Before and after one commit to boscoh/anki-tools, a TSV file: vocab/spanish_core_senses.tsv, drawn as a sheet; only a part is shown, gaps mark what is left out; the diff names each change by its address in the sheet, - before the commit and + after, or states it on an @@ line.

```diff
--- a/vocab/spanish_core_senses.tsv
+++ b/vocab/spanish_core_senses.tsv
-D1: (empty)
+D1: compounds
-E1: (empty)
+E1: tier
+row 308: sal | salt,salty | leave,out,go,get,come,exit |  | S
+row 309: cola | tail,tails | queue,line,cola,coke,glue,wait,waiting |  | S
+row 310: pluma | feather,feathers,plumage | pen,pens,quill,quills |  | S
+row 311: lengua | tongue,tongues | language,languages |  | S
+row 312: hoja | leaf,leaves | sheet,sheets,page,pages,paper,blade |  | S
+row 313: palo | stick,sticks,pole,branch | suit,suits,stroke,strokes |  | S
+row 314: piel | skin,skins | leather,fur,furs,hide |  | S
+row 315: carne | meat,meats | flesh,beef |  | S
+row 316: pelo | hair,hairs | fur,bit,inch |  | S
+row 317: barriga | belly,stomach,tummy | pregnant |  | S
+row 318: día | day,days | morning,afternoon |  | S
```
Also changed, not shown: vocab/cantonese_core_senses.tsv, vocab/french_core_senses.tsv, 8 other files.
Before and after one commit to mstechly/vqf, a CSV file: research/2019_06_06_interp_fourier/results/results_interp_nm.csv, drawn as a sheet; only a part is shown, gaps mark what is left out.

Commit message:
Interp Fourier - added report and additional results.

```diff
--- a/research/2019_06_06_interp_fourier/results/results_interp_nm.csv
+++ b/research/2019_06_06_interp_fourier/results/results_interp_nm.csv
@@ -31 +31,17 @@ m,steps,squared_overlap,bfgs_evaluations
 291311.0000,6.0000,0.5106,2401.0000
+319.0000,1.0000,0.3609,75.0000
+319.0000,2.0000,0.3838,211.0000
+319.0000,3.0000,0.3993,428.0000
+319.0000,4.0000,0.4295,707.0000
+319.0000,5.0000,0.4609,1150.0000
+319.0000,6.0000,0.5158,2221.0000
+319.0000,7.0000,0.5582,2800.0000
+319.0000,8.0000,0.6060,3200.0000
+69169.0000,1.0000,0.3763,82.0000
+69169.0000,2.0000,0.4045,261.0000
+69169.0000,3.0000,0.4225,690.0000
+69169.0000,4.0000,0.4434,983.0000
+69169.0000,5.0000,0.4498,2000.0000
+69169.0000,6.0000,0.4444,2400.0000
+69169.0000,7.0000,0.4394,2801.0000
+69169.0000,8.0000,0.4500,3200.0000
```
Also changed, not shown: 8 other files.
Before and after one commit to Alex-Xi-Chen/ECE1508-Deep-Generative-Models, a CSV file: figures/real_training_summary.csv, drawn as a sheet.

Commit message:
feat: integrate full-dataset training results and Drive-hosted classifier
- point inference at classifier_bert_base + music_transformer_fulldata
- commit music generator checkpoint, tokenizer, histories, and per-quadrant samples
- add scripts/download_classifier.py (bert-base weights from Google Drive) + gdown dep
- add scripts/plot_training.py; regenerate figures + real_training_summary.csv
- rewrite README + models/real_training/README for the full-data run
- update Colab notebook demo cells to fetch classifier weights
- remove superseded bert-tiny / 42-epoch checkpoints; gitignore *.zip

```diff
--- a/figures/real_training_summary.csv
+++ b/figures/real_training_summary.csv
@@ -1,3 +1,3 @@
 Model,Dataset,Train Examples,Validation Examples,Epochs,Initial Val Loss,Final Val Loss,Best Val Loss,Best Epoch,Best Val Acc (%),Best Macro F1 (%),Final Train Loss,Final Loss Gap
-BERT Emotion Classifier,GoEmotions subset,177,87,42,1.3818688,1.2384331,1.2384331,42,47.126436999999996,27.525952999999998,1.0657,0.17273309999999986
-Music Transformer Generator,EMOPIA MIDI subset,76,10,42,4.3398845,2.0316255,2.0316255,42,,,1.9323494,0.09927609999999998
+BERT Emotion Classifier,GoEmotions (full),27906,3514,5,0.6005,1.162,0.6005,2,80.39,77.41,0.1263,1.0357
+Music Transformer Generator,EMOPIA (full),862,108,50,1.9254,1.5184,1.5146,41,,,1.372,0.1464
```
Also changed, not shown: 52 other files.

== Instructions to follow ==
Which lines in the listing hold the word "results"? Copy them out.

== Task answer ==
Before and after one commit to mstechly/vqf, a CSV file: research/2019_06_06_interp_fourier/results/results_interp_nm.csv, drawn as a sheet; only a part is shown, gaps mark what is left out.
Interp Fourier - added report and additional results.
--- a/research/2019_06_06_interp_fourier/results/results_interp_nm.csv
+++ b/research/2019_06_06_interp_fourier/results/results_interp_nm.csv
feat: integrate full-dataset training results and Drive-hosted classifier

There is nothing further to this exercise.